What you should do
Go through the data below. List every line that holds the word "total".

[Version difference data]
※

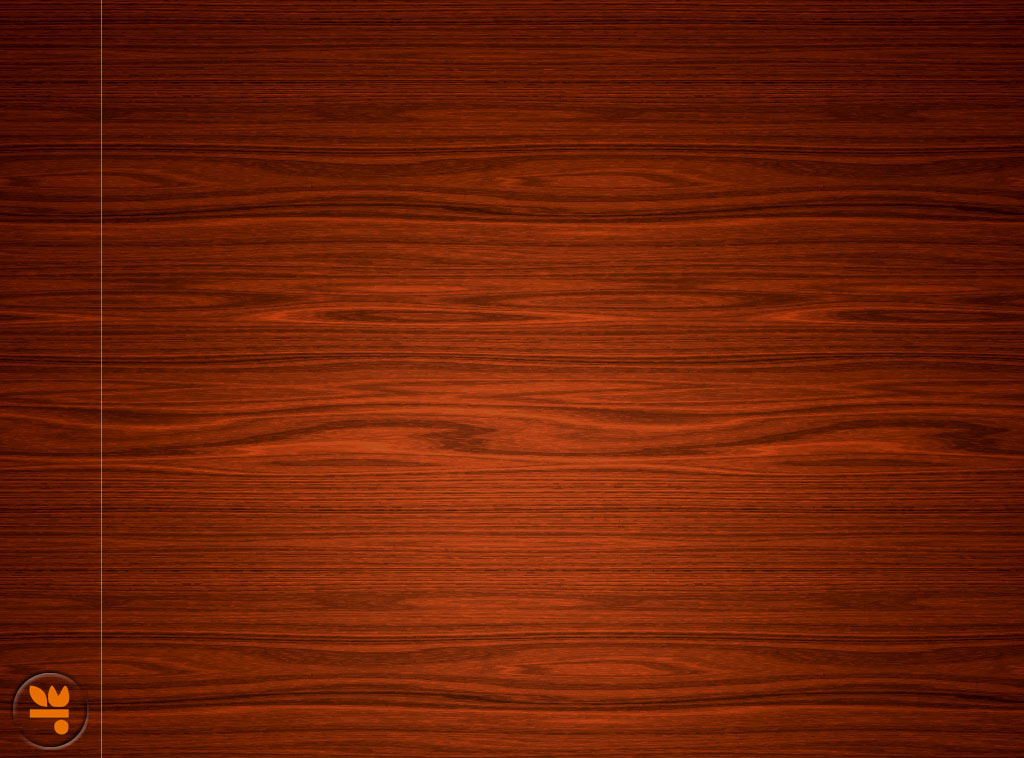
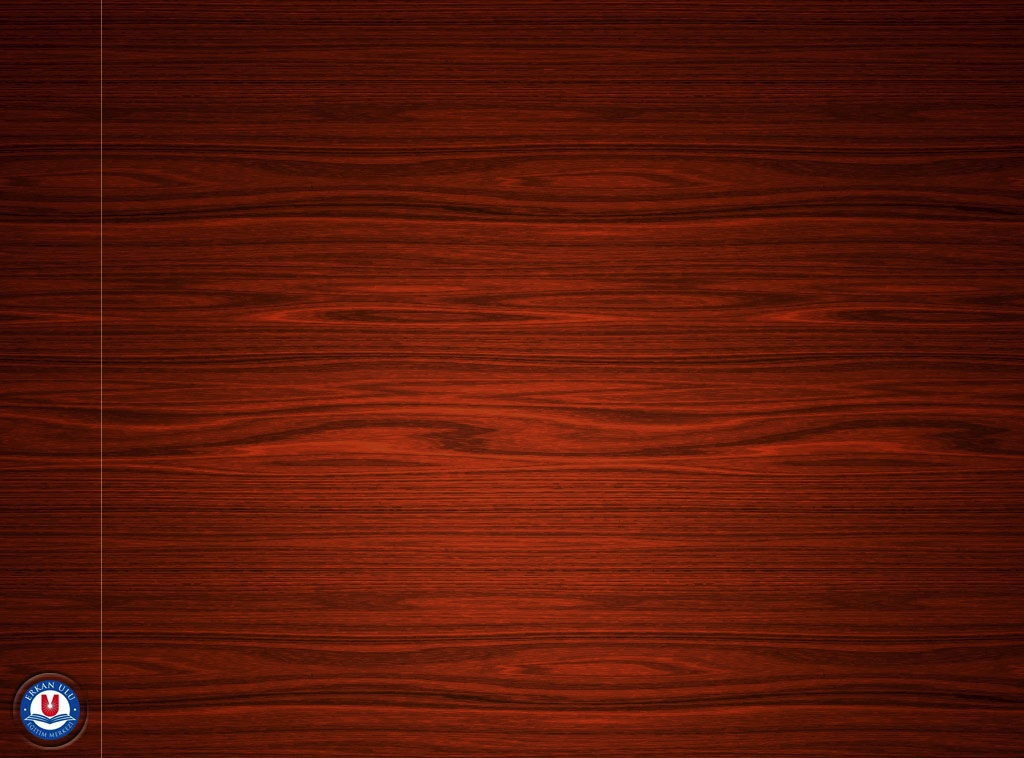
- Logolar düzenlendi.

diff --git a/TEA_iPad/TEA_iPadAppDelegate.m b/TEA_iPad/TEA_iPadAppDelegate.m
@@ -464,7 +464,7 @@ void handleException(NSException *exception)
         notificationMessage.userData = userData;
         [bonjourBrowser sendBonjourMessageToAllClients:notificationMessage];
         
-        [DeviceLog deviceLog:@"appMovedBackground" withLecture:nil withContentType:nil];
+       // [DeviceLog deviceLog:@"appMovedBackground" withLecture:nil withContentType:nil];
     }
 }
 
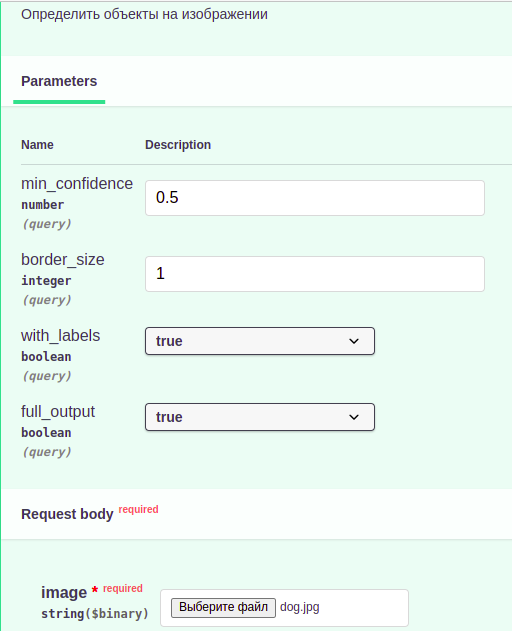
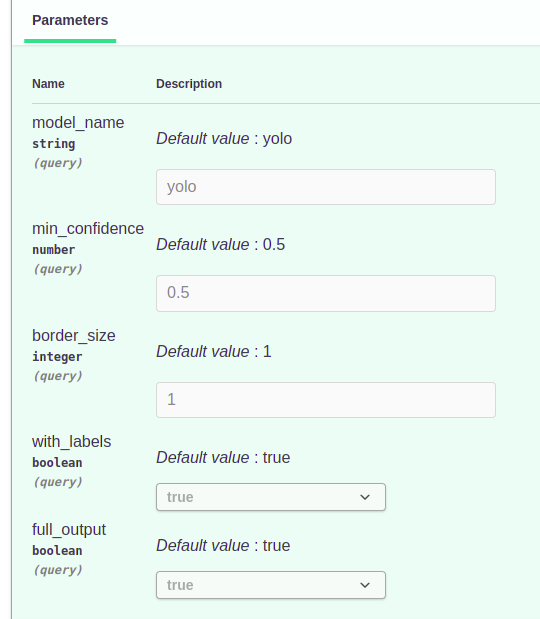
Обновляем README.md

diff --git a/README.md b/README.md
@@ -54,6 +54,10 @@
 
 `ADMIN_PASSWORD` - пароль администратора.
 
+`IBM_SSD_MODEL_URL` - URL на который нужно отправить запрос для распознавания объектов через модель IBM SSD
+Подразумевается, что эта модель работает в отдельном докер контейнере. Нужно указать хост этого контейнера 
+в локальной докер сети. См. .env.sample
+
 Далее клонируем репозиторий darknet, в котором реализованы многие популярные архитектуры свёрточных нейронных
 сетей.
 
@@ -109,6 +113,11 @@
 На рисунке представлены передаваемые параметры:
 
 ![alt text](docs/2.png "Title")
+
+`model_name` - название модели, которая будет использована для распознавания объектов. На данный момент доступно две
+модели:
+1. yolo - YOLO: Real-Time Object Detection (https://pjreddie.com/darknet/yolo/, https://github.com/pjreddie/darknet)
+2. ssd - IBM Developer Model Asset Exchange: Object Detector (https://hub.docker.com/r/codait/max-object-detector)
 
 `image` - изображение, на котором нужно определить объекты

※

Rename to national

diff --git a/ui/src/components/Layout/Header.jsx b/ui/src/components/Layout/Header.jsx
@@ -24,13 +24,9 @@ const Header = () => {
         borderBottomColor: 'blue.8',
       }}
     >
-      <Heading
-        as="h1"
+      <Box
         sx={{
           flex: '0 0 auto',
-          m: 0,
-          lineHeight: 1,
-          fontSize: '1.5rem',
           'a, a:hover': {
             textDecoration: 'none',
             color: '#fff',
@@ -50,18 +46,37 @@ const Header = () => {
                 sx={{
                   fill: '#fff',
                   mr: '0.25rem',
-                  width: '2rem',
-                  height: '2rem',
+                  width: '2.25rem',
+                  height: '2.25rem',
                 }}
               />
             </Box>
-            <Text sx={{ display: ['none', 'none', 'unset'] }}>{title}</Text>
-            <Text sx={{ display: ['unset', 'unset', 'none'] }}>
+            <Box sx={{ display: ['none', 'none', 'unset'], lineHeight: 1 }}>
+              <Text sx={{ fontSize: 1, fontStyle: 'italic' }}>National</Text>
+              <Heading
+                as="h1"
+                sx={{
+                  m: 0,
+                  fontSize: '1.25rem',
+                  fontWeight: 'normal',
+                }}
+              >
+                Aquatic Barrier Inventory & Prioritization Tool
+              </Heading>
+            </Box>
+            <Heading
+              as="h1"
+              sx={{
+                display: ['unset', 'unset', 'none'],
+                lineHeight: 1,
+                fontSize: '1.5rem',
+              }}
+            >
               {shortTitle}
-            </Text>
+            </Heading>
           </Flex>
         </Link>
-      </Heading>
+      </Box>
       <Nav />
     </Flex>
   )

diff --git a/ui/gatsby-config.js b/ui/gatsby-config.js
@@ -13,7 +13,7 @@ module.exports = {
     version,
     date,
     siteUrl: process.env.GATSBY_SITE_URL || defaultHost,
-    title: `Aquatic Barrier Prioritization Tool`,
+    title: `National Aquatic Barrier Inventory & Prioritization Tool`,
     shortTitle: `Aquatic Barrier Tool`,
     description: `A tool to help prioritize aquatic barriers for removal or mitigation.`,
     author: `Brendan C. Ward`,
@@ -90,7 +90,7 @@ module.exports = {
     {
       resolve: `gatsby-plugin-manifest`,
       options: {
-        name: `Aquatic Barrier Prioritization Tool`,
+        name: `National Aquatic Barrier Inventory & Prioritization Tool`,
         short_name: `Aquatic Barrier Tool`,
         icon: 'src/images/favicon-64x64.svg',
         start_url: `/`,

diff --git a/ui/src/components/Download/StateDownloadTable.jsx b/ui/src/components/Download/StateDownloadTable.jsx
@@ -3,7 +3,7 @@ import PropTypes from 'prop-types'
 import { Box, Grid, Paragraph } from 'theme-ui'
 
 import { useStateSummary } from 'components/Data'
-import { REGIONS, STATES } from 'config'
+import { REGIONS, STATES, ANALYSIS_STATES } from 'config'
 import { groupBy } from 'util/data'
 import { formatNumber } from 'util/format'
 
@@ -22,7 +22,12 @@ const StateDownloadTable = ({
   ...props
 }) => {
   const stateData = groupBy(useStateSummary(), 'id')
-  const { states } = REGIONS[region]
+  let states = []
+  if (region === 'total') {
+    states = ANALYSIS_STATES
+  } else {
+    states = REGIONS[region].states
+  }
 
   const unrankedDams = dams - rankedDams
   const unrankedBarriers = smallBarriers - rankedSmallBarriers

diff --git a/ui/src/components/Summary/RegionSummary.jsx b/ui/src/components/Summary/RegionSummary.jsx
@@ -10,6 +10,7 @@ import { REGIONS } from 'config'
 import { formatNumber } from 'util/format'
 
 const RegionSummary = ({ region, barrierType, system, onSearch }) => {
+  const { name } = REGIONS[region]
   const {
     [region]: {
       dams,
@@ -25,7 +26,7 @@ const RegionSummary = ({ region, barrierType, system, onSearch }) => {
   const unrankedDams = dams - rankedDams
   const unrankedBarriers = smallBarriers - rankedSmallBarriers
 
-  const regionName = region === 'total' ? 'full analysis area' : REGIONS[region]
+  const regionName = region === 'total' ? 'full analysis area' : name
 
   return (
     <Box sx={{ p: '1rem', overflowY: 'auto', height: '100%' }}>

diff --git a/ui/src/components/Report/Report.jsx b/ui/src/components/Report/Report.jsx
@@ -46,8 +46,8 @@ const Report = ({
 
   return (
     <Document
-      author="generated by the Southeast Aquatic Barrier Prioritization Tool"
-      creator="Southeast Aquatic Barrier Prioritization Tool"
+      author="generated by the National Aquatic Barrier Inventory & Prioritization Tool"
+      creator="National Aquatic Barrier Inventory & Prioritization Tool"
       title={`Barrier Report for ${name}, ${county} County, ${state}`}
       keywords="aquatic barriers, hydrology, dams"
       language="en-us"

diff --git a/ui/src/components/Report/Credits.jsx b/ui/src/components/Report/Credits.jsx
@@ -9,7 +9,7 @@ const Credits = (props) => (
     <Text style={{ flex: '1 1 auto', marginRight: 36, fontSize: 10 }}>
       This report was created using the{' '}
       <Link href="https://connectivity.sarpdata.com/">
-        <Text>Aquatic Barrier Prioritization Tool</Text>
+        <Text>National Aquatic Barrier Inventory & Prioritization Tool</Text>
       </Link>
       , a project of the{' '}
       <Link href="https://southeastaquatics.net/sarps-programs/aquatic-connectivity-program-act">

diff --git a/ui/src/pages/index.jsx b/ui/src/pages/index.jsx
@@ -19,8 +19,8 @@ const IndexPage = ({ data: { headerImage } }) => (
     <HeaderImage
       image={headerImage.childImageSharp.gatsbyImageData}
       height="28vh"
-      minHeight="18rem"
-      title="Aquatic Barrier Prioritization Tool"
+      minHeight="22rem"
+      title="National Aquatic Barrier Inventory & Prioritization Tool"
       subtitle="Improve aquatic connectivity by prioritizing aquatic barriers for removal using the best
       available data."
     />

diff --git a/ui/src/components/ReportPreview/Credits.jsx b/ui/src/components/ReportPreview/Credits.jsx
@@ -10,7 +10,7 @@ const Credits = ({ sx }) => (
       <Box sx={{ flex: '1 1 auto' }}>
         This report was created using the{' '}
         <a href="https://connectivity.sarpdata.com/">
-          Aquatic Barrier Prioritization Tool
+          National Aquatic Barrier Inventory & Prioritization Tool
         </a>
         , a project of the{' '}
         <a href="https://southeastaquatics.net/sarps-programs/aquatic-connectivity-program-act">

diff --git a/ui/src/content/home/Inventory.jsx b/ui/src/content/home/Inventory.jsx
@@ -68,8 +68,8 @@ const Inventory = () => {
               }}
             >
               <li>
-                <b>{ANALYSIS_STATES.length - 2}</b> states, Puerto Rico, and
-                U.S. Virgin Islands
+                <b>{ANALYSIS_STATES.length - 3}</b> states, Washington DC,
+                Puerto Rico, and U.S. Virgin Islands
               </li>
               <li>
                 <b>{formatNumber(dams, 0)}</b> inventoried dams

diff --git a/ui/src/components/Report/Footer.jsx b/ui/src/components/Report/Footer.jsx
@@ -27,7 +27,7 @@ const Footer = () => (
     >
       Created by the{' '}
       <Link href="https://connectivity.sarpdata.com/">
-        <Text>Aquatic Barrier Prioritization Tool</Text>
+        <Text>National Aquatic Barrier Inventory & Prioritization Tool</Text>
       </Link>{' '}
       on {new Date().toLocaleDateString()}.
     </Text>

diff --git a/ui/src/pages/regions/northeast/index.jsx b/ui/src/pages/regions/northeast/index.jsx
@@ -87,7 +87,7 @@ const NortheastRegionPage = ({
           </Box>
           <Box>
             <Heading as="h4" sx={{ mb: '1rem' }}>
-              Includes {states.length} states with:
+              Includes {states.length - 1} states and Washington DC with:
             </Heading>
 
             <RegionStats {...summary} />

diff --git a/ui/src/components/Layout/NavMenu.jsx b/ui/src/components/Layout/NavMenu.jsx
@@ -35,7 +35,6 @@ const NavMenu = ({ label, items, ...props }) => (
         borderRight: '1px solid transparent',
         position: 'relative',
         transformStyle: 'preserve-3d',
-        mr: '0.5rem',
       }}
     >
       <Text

※

Response
+  if (region === 'total') {
-  const regionName = region === 'total' ? 'full analysis area' : REGIONS[region]
+  const regionName = region === 'total' ? 'full analysis area' : name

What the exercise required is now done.